#### Supplied material

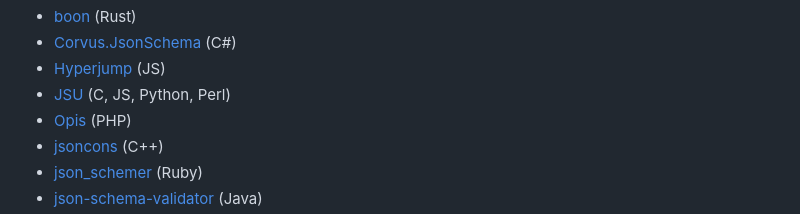
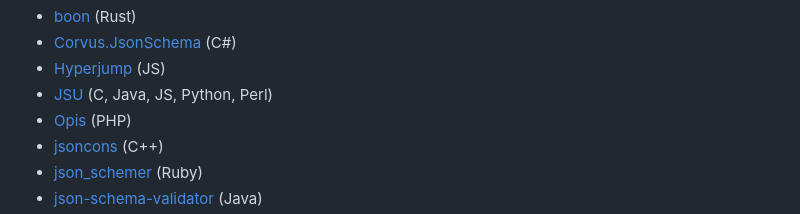
Before and after one commit to sourcemeta-research/jsonschema-benchmark, a Markdown page: README.md, the part around the change. GitHub-like rendering.

Commit message:
add missing Java to list

```diff
--- a/README.md
+++ b/README.md
@@ -28,7 +28,7 @@ A summary of these implementations is given below.
 - [boon](https://github.com/santhosh-tekuri/boon) (Rust)
 - [Corvus.JsonSchema](https://github.com/corvus-dotnet/Corvus.JsonSchema) (C#)
 - [Hyperjump](https://github.com/hyperjump-io/json-schema) (JS)
-- [JSU](https://github.com/zx80/json-schema-utils) (C, JS, Python, Perl)
+- [JSU](https://github.com/zx80/json-schema-utils) (C, Java, JS, Python, Perl)
 - [Opis](https://opis.io/json-schema) (PHP)
 - [jsoncons](https://github.com/danielaparker/jsoncons) (C++)
 - [json_schemer](https://github.com/davishmcclurg/json_schemer) (Ruby)
```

########

What you are asked to do:
Every line above that holds the word "utils" is to be found and copied.

Exercise solution:
-- [JSU](https://github.com/zx80/json-schema-utils) (C, JS, Python, Perl)
+- [JSU](https://github.com/zx80/json-schema-utils) (C, Java, JS, Python, Perl)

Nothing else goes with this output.